BANGOR — Downtown merchants are rolling out the welcome mat for the city’s community college.
Although discussions are only in preliminary stages, Bangor businesspeople are very enthusiastic about the possibility of University College relocating downtown.
“I have not heard of anyone who is not positive about it,” said Cynthia Cavanaugh, president of the Downtown Bangor Association.
She called the possible move “very logical.” Businesses would benefit from having an additional 1,000 people downtown, and the school — a branch of the University of Maine at Augusta housed in a hodgepodge of buildings near the airport — would benefit from a more central location, she said.
UMA President Owen Cargol said a move to downtown may benefit the college, but he stressed that it is only one of many options that will be considered by the school.
University College will shortly receive $1.8 million from the sale of land that it owned on Ohio Street. The money is to be used to improve the school’s facilities. That could mean renovating buildings on its current campus on Texas Avenue, building new buildings in the same location or moving to a new location. A move could be to downtown Bangor or, possibly, to the campus of Eastern Maine Technical College.
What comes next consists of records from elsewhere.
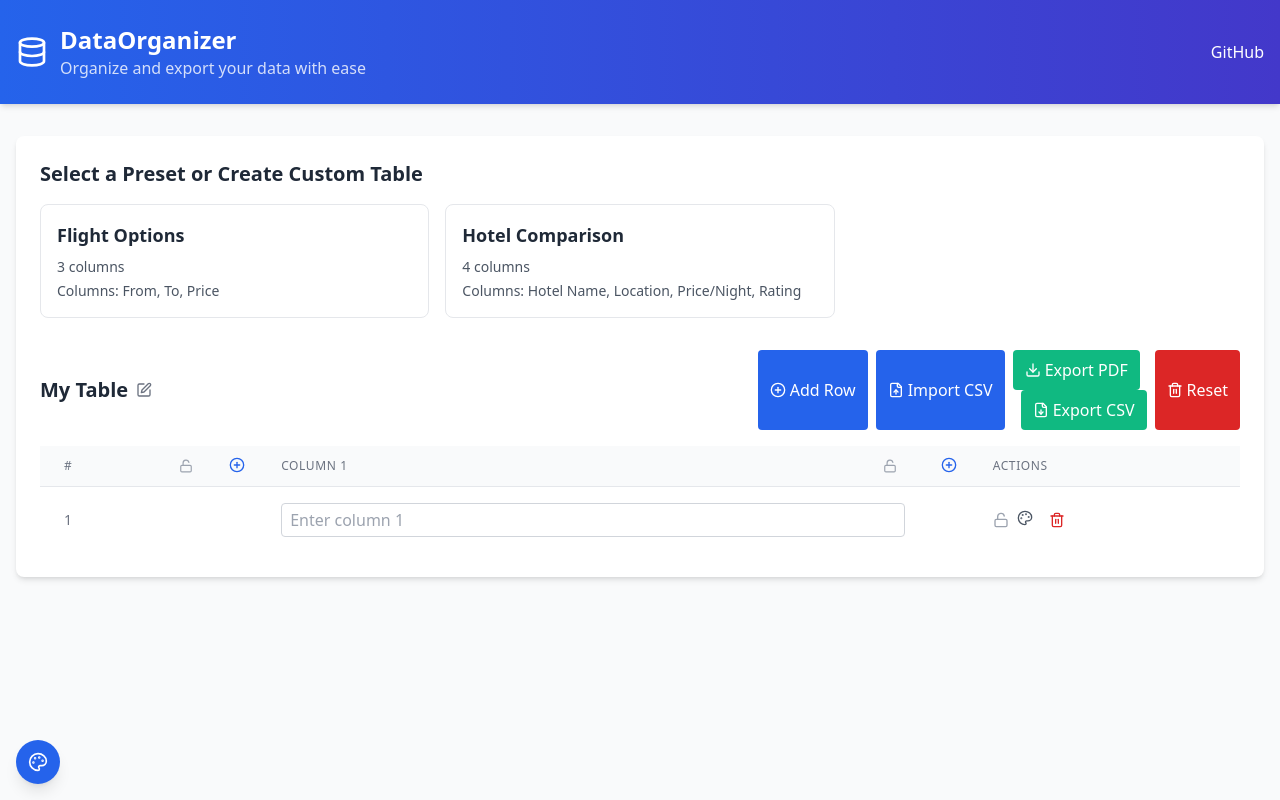
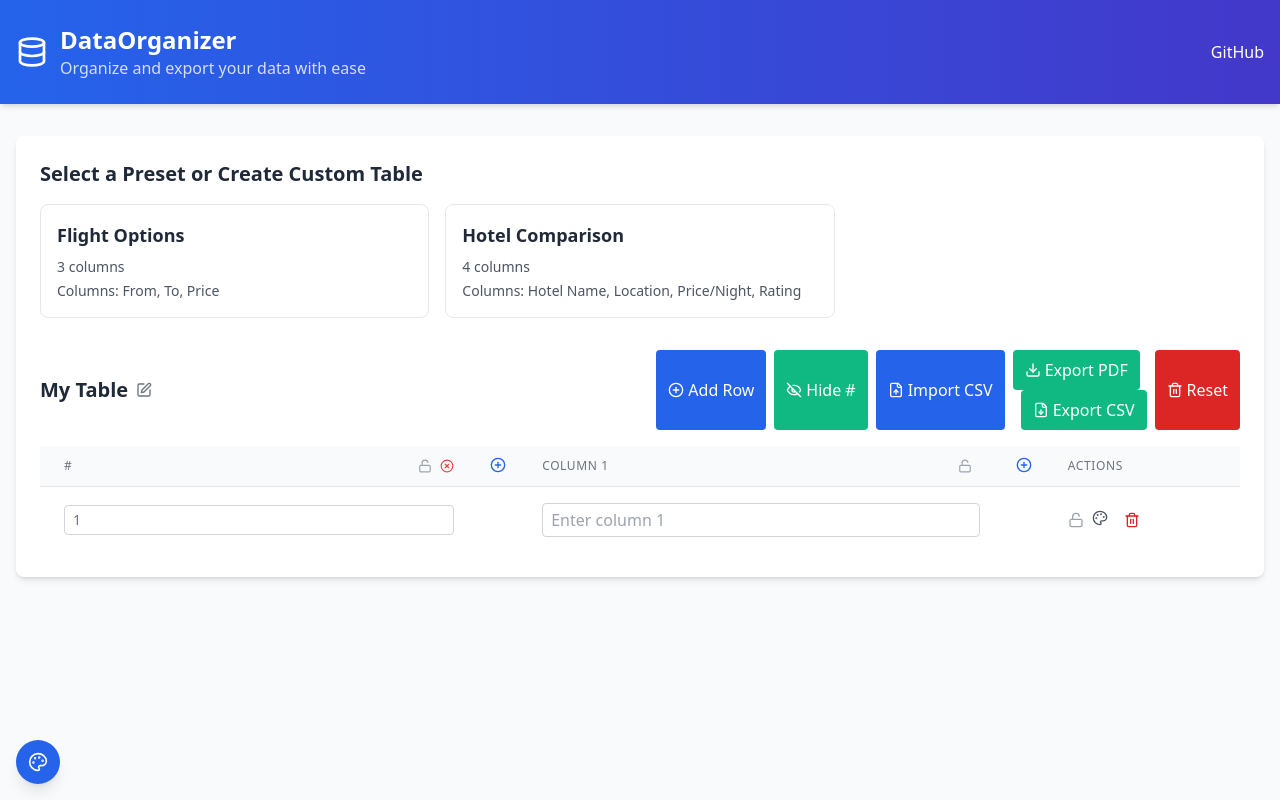
Before and after one commit to Brown1ie/QuickDatabase, a React (Vite) app: page / in a window 1280 px wide. Both pictures are taken after a click on the button "Create Custom Table". Built offline with nearby package versions, Linux system fonts and the light colour scheme.

Commit message:
3/3 - Export with colour, edit index, row locking

```diff
--- a/src/App.tsx
+++ b/src/App.tsx
@@ -1,5 +1,5 @@
 import React, { useState } from 'react';
-import { PlusCircle, Download, Trash2, Save, Database, Edit, FileUp, FileDown } from 'lucide-react';
+import { PlusCircle, Download, Trash2, Save, Database, Edit, FileUp, FileDown, Eye, EyeOff } from 'lucide-react';
 import DataTable from './components/DataTable';
 import Header from './components/Header';
 import PresetSelector from './components/PresetSelector';
@@ -27,6 +27,7 @@ export type DataRow = {
   id: string;
   color?: string;
   locked?: boolean;
+  indexValue?: string;
   [key: string]: any;
 };
 
@@ -66,6 +67,7 @@ function App() {
   const [isEditingTableName, setIsEditingTableName] = useState(false);
   const [rowColorOptions] = useState<string[]>(currentTheme.rowColorOptions);
   const [indexColumnLocked, setIndexColumnLocked] = useState(false);
+  const [showIndexColumn, setShowIndexColumn] = useState(true);
 
   // Handle preset selection
   const handlePresetSelect = (presetId: string) => {
@@ -85,6 +87,7 @@ function App() {
       });
       setData([emptyRow]);
       setIndexColumnLocked(false);
+      setShowIndexColumn(true);
     }
   };
 
@@ -147,6 +150,24 @@ function App() {
   const handleToggleIndexColumnLock = () => {
     setIndexColumnLocked(!indexColumnLocked);
     toast.success(`Index column ${!indexColumnLocked ? 'locked' : 'unlocked'}`);
+  };
+
+  // Toggle index column visibility
+  const handleToggleIndexColumn = () => {
+    setShowIndexColumn(!showIndexColumn);
+    toast.success(`Index column ${showIndexColumn ? 'hidden' : 'shown'}`);
+  };
+
+  // Handle index value change
+  const handleIndexValueChange = (rowId: string, value: string) => {
+    const updatedData = data.map(row => {
+      if (row.id === rowId) {
+        return { ...row, indexValue: value };
+      }
+      return row;
+    });
+
+    setData(updatedData);
   };
 
   // Toggle row lock
@@ -289,7 +310,7 @@ function App() {
       return;
     }
 
-    generatePDF(columns, data, tableName);
+    generatePDF(columns, data, tableName, showIndexColumn);
     toast.success(`PDF exported as ${tableName}.pdf`);
   };
 
@@ -300,7 +321,7 @@ function App() {
       return;
     }
 
-    exportCSV(columns, data, tableName);
+    exportCSV(columns, data, tableName, showIndexColumn);
     toast.success(`CSV exported as ${tableName}.csv`);
   };
 
@@ -311,6 +332,7 @@ function App() {
     setData([]);
     setTableName('My Table');
     setIndexColumnLocked(false);
+    setShowIndexColumn(true);
     toast.success('Table reset');
   };
 
@@ -339,6 +361,7 @@ function App() {
     setColumns(importedColumns);
     setData(importedData);
     setIndexColumnLocked(false);
+    setShowIndexColumn(true);
   };
 
   return (
@@ -417,6 +440,18 @@ function App() {
                     }}
                   >
                     <PlusCircle size={16} className="mr-1" /> Add Row
+                  </button>
+                  <button
+                    onClick={handleToggleIndexColumn}
+                    className="flex items-center px-3 py-2 text-white rounded hover:opacity-90 transition-opacity"
+                    style={{
+                      backgroundColor: currentTheme.secondaryButtonBg,
+                      color: '#ffffff'
+                    }}
+                    title={showIndexColumn ? "Hide index column" : "Show index column"}
+                  >
+                    {showIndexColumn ? <EyeOff size={16} className="mr-1" /> : <Eye size={16} className="mr-1" />}
+                    {showIndexColumn ? "Hide #" : "Show #"}
                   </button>
                   <ImportButton onImport={handleImport} />
                   <div className="relative group">
@@ -510,6 +545,9 @@ function App() {
                 indexColumnLocked={indexColumnLocked}
                 onToggleIndexColumnLock={handleToggleIndexColumnLock}
                 theme={currentTheme}
+                showIndexColumn={showIndexColumn}
+                onToggleIndexColumn={handleToggleIndexColumn}
+                onIndexValueChange={handleIndexValueChange}
               />
             </div>
           )}
--- a/src/components/DataTable.tsx
+++ b/src/components/DataTable.tsx
@@ -17,6 +17,9 @@ interface DataTableProps {
   indexColumnLocked: boolean;
   onToggleIndexColumnLock: () => void;
   theme: Theme;
+  showIndexColumn: boolean;
+  onToggleIndexColumn: () => void;
+  onIndexValueChange: (rowId: string, value: string) => void;
 }
 
 const DataTable: React.FC<DataTableProps> = ({
@@ -32,7 +35,10 @@ const DataTable: React.FC<DataTableProps> = ({
   onToggleRowLock,
   indexColumnLocked,
   onToggleIndexColumnLock,
-  theme
+  theme,
+  showIndexColumn,
+  onToggleIndexColumn,
+  onIndexValueChange
 }) => {
   // Format value based on column type
   const formatValue = (value: any, type: string): string => {
@@ -65,9 +71,11 @@ const DataTable: React.FC<DataTableProps> = ({
       <table className="min-w-full divide-y divide-gray-200">
         <thead className="bg-gray-50">
           <tr>
+            {showIndexColumn && (
               <th className="px-6 py-3 text-left text-xs font-medium text-gray-500 uppercase tracking-wider">
                 <div className="flex items-center justify-between">
                   <span>#</span>
+                  <div className="flex items-center">
                     <button
                       onClick={onToggleIndexColumnLock}
                       className={`ml-2 ${indexColumnLocked ? 'text-blue-600' : 'text-gray-400'} hover:text-blue-800`}
@@ -75,8 +83,17 @@ const DataTable: React.FC<DataTableProps> = ({
                     >
                       {indexColumnLocked ? <Lock size={14} /> : <Unlock size={14} />}
                     </button>
+                    <button
+                      onClick={onToggleIndexColumn}
+                      className="ml-2 text-red-500 hover:text-red-700"
+                      title="Hide index column"
+                    >
+                      <XCircle size={14} />
+                    </button>
+                  </div>
                 </div>
               </th>
+            )}
 
             {columns.map((column, index) => (
               <React.Fragment key={column.id}>
@@ -140,18 +157,31 @@ const DataTable: React.FC<DataTableProps> = ({
         <tbody className="bg-white divide-y divide-gray-200">
           {data.map((row, rowIndex) => (
             <tr key={row.id} style={{ backgroundColor: row.color || '#ffffff' }}>
-              <td className={`px-6 py-4 whitespace-nowrap text-sm text-gray-500 ${indexColumnLocked || row.locked ? 'bg-gray-100' : ''}`}>
+              {showIndexColumn && (
+                <td className={`px-6 py-4 whitespace-nowrap text-sm text-gray-500 ${indexColumnLocked || row.locked ? 'border-2 border-red-300' : ''}`}>
                   <div className="flex items-center">
-                  <span className="mr-2">{rowIndex + 1}</span>
-                  {row.locked && <Lock size={14} className="text-blue-600" />}
+                    <input
+                      type="text"
+                      value={row.indexValue || (rowIndex + 1).toString()}
+                      onChange={(e) => onIndexValueChange(row.id, e.target.value)}
+                      className={`w-full px-2 py-1 border rounded focus:outline-none focus:ring-2 focus:border-transparent ${
+                        indexColumnLocked || row.locked
+                          ? 'border-red-300 focus:ring-red-500'
+                          : 'border-gray-300 focus:ring-blue-500'
+                      }`}
+                      disabled={indexColumnLocked || row.locked}
+                      readOnly={indexColumnLocked || row.locked}
+                    />
+                    {row.locked && <Lock size={14} className="text-blue-600 ml-2" />}
                   </div>
                 </td>
+              )}
 
               {columns.map((column, colIndex) => (
                 <React.Fragment key={`${row.id}-${column.id}`}>
                   {colIndex === 0 && <td className="w-10"></td>}
 
-                  <td className={`px-6 py-4 whitespace-nowrap ${column.locked || row.locked ? 'bg-gray-100' : ''}`}>
+                  <td className={`px-6 py-4 whitespace-nowrap ${column.locked || row.locked ? 'border-2 border-red-300' : ''}`}>
                     <input
                       type={column.type === 'number' || column.type === 'currency' ? 'number' : 'text'}
                       value={row[column.id] || ''}
@@ -163,7 +193,7 @@ const DataTable: React.FC<DataTableProps> = ({
                       }}
                       className={`w-full px-2 py-1 border rounded focus:outline-none focus:ring-2 focus:border-transparent ${
                         column.locked || row.locked
-                          ? 'bg-gray-100 border-gray-300 text-gray-500 cursor-not-allowed'
+                          ? 'border-red-300 focus:ring-red-500'
                           : 'border-gray-300 focus:ring-blue-500'
                       }`}
                       placeholder={`Enter ${column.title.toLowerCase()}`}
--- a/src/utils/pdfGenerator.ts
+++ b/src/utils/pdfGenerator.ts
@@ -34,7 +34,12 @@ const lightenColor = (rgb: [number, number, number], factor: number = 0.9): [num
   ];
 };
 
-export const generatePDF = (columns: ColumnDefinition[], data: DataRow[], tableName: string = 'Data Export') => {
+export const generatePDF = (
+  columns: ColumnDefinition[],
+  data: DataRow[],
+  tableName: string = 'Data Export',
+  includeIndexColumn: boolean = true
+) => {
   // Create a new PDF document
   const doc = new jsPDF();
 
@@ -56,13 +61,25 @@ export const generatePDF = (columns: ColumnDefinition[], data: DataRow[], tableN
   doc.text(`Generated on: ${timestamp}`, 14, 30);
 
   // Format data for the table
-  const tableColumns = columns.map((column) => ({
-    header: column.title,
-    dataKey: column.id,
-  }));
+  const tableColumns = includeIndexColumn
+    ? [{ header: '#', dataKey: 'index' }].concat(columns.map((column) => ({
+        header: column.title,
+        dataKey: column.id,
+      })))
+    : columns.map((column) => ({
+        header: column.title,
+        dataKey: column.id,
+      }));
 
-  const tableData = data.map((row) => {
+  const tableData = data.map((row, index) => {
     const rowData: Record<string, any> = {};
+
+    // Add index column if needed
+    if (includeIndexColumn) {
+      rowData['index'] = row.indexValue || (index + 1).toString();
+    }
+
+    // Add other columns
     columns.forEach((column) => {
       // Format the value based on column type
       if (column.type === 'currency' && row[column.id]) {
@@ -71,6 +88,10 @@ export const generatePDF = (columns: ColumnDefinition[], data: DataRow[], tableN
         rowData[column.id] = row[column.id] || '';
       }
     });
+
+    // Add color information
+    rowData.color = row.color || '#ffffff';
+
     return rowData;
   });
 
@@ -78,9 +99,11 @@ export const generatePDF = (columns: ColumnDefinition[], data: DataRow[], tableN
   doc.autoTable({
     startY: 40,
     head: [tableColumns.map((col) => col.header)],
-    body: tableData.map((row, index) =>
-      tableColumns.map((col) => row[col.dataKey])
-    ),
+    body: tableData.map((row) => {
+      // Remove color from the data array that goes to the table
+      const { color, ...rowData } = row;
+      return Object.values(rowData);
+    }),
     theme: 'grid',
     headStyles: {
       fillColor: [66, 133, 244],
@@ -90,34 +113,14 @@ export const generatePDF = (columns: ColumnDefinition[], data: DataRow[], tableN
     // Use row colors from data
     didParseCell: function(data) {
       const rowIndex = data.row.index;
-      if (rowIndex >= 0 && rowIndex < data.table.body.length) {
-        const rowColor = data.row.raw?.color || data[rowIndex]?.color || '#ffffff';
+      if (rowIndex >= 0 && rowIndex < tableData.length) {
+        const rowColor = tableData[rowIndex].color || '#ffffff';
         if (data.section === 'body') {
           // Convert hex color to RGB and lighten it for better readability
           const rgb = lightenColor(hexToRgb(rowColor));
           data.cell.styles.fillColor = rgb;
         }
       }
-    },
-    // Add row colors
-    willDrawCell: function(data) {
-      if (data.section === 'body') {
-        const rowIndex = data.row.index;
-        const originalRow = data.row.index < data.length ? data[rowIndex] : null;
-        if (originalRow && originalRow.color && originalRow.color !== '#ffffff') {
-          const rgb = lightenColor(hexToRgb(originalRow.color));
-          data.cell.styles.fillColor = rgb;
-        }
-      }
-    },
-    // Map row data to include color information
-    rowStyles: function(row, rowIndex) {
-      const originalRow = data[rowIndex];
-      if (originalRow && originalRow.color && originalRow.color !== '#ffffff') {
-        const rgb = lightenColor(hexToRgb(originalRow.color));
-        return { fillColor: rgb };
-      }
-      return {};
     },
     alternateRowStyles: {
       fillColor: [240, 240, 240],
@@ -131,13 +134,28 @@ export const generatePDF = (columns: ColumnDefinition[], data: DataRow[], tableN
 };
 
 // Export CSV function
-export const exportCSV = (columns: ColumnDefinition[], data: DataRow[], tableName: string = 'Data Export') => {
+export const exportCSV = (
+  columns: ColumnDefinition[],
+  data: DataRow[],
+  tableName: string = 'Data Export',
+  includeIndexColumn: boolean = true
+) => {
   // Create CSV header row
-  const headerRow = columns.map(col => `"${col.title}"`).join(',');
+  let headers = includeIndexColumn ? ['#'] : [];
+  headers = headers.concat(columns.map(col => col.title));
+  const headerRow = headers.map(header => `"${header}"`).join(',');
 
   // Create CSV data rows
-  const dataRows = data.map(row => {
-    return columns.map(col => {
+  const dataRows = data.map((row, index) => {
+    let values = [];
+
+    // Add index column if needed
+    if (includeIndexColumn) {
+      values.push(`"${row.indexValue || (index + 1)}"`);
+    }
+
+    // Add other columns
+    values = values.concat(columns.map(col => {
       let value = row[col.id] || '';
 
       // Format currency values
@@ -147,7 +165,9 @@ export const exportCSV = (columns: ColumnDefinition[], data: DataRow[], tableNam
 
       // Escape quotes and wrap in quotes
       return `"${String(value).replace(/"/g, '""')}"`;
-    }).join(',');
+    }));
+
+    return values.join(',');
   });
 
   // Combine all rows
```
Also changed, not shown: src/utils/pdfImporter.ts (+15 -4 lines). Lines whose indentation alone changed are shown as unchanged.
These and other options will be discussed at length by a committee of university and municipal officials that will be formed later this summer, Cargol said.
“Downtown has some advantages, but so do EMTC and our current location,” he said.
EMTC President Joyce Hedlund said she agreed to serve on the committee but was surprised to see Cargol enumerate “co-locating at EMTC” among a list of options that UC was considering in a letter that was published by the Bangor Daily News last week.
Although EMTC does have about 60 dorm spaces that are not occupied, Hedlund did not suggest that UC share its campus. She said any agreement with UC would be very complex and that she is concerned about maintaining a high-quality technical education program.
While university officials want to move slowly, city officials are lining up behind a possible move to downtown, which was proposed by Sen. Mary Cathcart, D-Orono, last month.
“It would be a good thing for downtown,” said City Manager Edward Barrett. He said having the campus downtown would help local businesses while making UC more easily accessible to a greater number of people.
He said the city of Bangor is interested in developing the land where UC is currently housed in rundown buildings, many of them left over from Dow Air Force Base. He said the land could be used for a business park, as much of the adjacent land already is.
Airport Manager Bob Ziegelaar is also interested in seeing UC move to a new location. He said he would support a move either to downtown or to the EMTC campus, so the current location can be developed.
City Councilor Joseph Baldacci said a move to downtown would help UC attract more students. He said a downtown location, with its proximity to restaurants, a central bus stop and offices that offer internship possibilities, would help the school develop a stronger identity.
Baldacci also said he would like to see the university reinvest in the city some of the money it received from the sale of the property on Ohio Street. The Maine State Housing Authority bought the land with the help of $500,000 from the city.
“Bangor has a wonderful downtown but it needs people in it,” said Sen. Cathcart. She wrote to University of Maine System Chancellor Terry MacTaggart proposing the move after she and her husband visited Burlington, Vt., and her husband remarked that it would be nice if Bangor had an urban campus, too.
“It would be mutually beneficial,” she said.
Included in Cathcart’s plan is the prickly issue of reaffiliating UC with the Orono campus. Two years ago the Bangor campus, which has no dormitories and no cafeteria, was severed from UM as the Orono campus rid itself of two-year programs. University College then became part of the University of Maine at Augusta, which also has a campus in Lewiston-Auburn. Some have wondered why UC is affiliated with the Augusta campus while UM is only 15 miles away and some students take classes both in Bangor and Orono.
Cathcart is now pushing to have UC reaffiliated with the Orono campus.
UM President Frederick Hutchinson, who is retiring later this month, has reiterated several times that he will not reconsider the decision to cut its ties with University College.
Bangor officials have said they will steer clear of the controversy.
Still, there are other issues to be worked out. One potential stumbling block to a downtown location is the lack of parking.
“It’s promising. It’s interesting. But we need to sit down and talk about the pros and cons,” said John Rohman, president of the Bangor Region Chamber of Commerce.
If such a move were to take place, it would not be the first time Bangor has a college downtown. From its founding in 1898 until 1967, Husson College had three different downtown locations. In 1968, the business college moved to its current location on the outskirts of town.
“It might be nice for downtown,” said Paul Husson, fondly remembering the days when his father’s college was located on Park Street, across from the Thomas Rod Co., the maker of much sought-after fly fishing rods. “I hope it succeeds.”